EXERCISE DATA –
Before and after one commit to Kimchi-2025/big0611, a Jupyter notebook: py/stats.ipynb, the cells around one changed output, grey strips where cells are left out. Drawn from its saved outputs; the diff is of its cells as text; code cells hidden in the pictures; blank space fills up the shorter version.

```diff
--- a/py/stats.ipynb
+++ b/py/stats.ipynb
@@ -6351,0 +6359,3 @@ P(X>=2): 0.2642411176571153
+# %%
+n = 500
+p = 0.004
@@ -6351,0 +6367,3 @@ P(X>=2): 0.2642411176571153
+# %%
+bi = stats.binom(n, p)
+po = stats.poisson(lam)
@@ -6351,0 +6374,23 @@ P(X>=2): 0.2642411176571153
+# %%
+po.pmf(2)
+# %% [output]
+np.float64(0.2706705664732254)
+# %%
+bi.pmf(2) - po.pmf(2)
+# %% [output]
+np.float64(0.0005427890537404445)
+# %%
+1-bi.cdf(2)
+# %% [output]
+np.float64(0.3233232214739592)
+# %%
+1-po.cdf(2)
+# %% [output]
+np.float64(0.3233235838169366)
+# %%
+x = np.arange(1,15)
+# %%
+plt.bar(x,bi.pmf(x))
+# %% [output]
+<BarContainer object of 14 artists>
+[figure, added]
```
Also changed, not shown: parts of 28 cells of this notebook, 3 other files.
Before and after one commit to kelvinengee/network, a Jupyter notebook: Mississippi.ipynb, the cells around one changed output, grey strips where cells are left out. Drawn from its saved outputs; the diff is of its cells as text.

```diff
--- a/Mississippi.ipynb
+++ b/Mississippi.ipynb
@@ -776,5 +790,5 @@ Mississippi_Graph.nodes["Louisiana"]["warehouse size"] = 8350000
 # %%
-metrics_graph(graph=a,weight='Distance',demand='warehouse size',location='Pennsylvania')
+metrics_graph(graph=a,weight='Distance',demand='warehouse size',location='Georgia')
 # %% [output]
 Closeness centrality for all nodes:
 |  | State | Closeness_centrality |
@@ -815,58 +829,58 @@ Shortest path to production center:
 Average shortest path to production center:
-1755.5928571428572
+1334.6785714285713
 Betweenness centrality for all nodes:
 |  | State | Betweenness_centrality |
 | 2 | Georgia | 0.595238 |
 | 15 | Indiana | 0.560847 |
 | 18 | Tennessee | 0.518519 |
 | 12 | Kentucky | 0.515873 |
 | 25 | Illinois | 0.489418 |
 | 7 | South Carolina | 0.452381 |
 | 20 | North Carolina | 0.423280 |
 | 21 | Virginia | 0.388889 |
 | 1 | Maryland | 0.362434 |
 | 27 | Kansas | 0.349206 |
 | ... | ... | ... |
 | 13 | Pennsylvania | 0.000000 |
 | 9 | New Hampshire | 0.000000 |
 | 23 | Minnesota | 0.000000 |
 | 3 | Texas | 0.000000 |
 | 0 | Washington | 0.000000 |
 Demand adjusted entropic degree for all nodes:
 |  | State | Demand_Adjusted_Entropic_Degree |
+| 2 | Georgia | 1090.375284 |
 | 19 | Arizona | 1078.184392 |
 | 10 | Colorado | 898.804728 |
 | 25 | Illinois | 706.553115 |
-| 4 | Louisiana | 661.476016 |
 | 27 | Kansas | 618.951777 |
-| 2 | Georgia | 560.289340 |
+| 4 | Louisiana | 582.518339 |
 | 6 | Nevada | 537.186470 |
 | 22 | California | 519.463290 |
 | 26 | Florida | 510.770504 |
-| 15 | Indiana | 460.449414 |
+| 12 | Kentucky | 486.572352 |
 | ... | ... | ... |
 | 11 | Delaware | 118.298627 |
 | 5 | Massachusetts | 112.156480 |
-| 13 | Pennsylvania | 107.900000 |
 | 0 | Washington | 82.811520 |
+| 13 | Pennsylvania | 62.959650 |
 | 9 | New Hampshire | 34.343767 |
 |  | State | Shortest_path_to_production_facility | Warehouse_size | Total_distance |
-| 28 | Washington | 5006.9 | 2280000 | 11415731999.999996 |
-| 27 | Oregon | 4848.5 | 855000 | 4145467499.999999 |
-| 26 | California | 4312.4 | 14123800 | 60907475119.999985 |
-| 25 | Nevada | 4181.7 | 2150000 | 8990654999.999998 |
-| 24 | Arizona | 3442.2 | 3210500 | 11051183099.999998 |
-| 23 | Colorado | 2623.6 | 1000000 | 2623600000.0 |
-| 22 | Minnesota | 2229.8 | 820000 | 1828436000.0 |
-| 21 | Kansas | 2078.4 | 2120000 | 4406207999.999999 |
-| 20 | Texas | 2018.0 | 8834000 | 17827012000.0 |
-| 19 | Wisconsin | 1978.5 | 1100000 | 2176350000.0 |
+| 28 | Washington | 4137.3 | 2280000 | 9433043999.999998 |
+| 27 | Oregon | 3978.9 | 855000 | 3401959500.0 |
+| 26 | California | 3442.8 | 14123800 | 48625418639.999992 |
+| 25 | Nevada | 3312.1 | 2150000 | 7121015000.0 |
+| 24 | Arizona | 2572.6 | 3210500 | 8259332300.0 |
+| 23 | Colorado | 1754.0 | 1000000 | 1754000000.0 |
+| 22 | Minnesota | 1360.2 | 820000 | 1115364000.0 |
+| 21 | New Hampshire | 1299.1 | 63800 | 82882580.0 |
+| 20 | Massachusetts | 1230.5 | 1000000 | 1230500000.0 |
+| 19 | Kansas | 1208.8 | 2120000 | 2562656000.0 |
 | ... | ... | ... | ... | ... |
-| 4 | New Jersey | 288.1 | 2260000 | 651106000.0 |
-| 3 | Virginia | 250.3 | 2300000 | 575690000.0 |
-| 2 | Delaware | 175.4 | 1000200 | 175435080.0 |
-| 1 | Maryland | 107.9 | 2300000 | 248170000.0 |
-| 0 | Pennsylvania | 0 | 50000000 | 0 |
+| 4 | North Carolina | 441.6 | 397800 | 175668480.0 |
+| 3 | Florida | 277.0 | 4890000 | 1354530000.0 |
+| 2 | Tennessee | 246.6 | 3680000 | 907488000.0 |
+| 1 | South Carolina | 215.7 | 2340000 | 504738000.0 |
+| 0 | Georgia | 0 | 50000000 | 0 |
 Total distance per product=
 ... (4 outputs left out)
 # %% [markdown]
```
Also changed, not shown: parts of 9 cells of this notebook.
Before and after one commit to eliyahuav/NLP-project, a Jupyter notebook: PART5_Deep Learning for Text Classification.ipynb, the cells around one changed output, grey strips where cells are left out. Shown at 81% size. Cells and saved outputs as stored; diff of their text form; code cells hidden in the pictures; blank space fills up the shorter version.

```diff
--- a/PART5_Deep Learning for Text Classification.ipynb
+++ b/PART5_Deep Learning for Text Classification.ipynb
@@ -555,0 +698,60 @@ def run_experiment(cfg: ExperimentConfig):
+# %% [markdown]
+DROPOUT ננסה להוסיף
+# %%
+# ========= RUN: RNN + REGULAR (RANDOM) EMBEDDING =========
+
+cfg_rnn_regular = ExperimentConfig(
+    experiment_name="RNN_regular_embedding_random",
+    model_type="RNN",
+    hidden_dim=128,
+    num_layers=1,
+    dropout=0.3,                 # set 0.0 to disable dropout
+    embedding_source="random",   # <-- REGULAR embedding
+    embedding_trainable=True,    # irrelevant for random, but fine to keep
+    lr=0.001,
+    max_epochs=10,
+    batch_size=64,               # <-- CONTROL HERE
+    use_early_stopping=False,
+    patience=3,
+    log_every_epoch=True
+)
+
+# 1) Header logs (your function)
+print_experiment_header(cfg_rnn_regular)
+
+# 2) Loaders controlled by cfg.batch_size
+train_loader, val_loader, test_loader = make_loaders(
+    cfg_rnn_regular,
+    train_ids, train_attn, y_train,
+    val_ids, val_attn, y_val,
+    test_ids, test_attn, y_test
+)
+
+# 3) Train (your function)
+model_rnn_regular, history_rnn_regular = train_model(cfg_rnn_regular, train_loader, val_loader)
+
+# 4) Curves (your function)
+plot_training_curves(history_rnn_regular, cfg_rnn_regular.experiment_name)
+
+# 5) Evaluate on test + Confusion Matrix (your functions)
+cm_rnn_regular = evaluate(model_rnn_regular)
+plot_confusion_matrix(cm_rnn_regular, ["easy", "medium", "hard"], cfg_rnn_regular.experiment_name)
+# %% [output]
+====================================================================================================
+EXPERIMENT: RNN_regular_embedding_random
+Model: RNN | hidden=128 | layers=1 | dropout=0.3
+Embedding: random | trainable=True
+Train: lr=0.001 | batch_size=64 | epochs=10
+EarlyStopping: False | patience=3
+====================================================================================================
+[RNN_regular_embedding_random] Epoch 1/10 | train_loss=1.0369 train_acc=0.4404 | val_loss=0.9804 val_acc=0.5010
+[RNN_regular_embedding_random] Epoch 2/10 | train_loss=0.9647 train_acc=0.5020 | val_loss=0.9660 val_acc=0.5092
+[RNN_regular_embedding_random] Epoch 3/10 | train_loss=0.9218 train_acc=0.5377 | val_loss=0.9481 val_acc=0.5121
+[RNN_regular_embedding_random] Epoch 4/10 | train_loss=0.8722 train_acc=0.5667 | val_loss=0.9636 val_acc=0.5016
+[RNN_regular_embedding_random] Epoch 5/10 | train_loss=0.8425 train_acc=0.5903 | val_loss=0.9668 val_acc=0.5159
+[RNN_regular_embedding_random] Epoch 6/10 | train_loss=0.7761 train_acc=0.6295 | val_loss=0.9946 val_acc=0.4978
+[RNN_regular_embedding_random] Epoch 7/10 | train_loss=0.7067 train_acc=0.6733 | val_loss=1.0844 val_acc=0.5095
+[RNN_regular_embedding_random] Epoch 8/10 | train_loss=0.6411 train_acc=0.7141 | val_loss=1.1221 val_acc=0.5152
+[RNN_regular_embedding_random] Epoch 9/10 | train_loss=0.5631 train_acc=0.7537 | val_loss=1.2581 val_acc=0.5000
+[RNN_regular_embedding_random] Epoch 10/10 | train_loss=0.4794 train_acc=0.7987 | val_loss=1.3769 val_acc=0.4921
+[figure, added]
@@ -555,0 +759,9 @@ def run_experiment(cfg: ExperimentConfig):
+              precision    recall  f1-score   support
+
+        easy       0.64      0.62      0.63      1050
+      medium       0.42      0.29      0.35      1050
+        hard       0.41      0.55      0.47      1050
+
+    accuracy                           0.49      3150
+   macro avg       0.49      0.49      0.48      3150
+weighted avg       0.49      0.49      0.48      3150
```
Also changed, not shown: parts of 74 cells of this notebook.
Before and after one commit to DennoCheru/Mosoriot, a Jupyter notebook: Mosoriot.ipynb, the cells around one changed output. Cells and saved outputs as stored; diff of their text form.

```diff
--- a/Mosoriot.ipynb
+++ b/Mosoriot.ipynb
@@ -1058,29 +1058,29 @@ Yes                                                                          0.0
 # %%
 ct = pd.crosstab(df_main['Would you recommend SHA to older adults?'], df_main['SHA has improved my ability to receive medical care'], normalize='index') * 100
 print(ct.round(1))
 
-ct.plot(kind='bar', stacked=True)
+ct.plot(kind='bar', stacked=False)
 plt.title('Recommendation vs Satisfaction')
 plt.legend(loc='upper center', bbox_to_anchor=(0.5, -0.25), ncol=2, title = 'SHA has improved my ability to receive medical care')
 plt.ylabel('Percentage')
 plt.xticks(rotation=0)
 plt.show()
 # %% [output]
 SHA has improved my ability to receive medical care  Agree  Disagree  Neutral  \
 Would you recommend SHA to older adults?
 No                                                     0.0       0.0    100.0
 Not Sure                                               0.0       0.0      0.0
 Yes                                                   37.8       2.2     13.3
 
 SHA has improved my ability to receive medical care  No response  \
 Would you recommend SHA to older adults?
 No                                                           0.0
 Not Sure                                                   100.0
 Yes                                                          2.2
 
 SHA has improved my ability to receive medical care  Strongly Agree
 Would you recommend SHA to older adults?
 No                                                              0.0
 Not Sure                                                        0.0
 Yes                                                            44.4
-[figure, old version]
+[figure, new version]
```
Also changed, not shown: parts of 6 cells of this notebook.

TASK DETAILS – Using the data above, show each line where "care" occurs.

RESULT –
 ct = pd.crosstab(df_main['Would you recommend SHA to older adults?'], df_main['SHA has improved my ability to receive medical care'], normalize='index') * 100
 plt.legend(loc='upper center', bbox_to_anchor=(0.5, -0.25), ncol=2, title = 'SHA has improved my ability to receive medical care')
 SHA has improved my ability to receive medical care  Agree  Disagree  Neutral  \
 SHA has improved my ability to receive medical care  No response  \
 SHA has improved my ability to receive medical care  Strongly Agree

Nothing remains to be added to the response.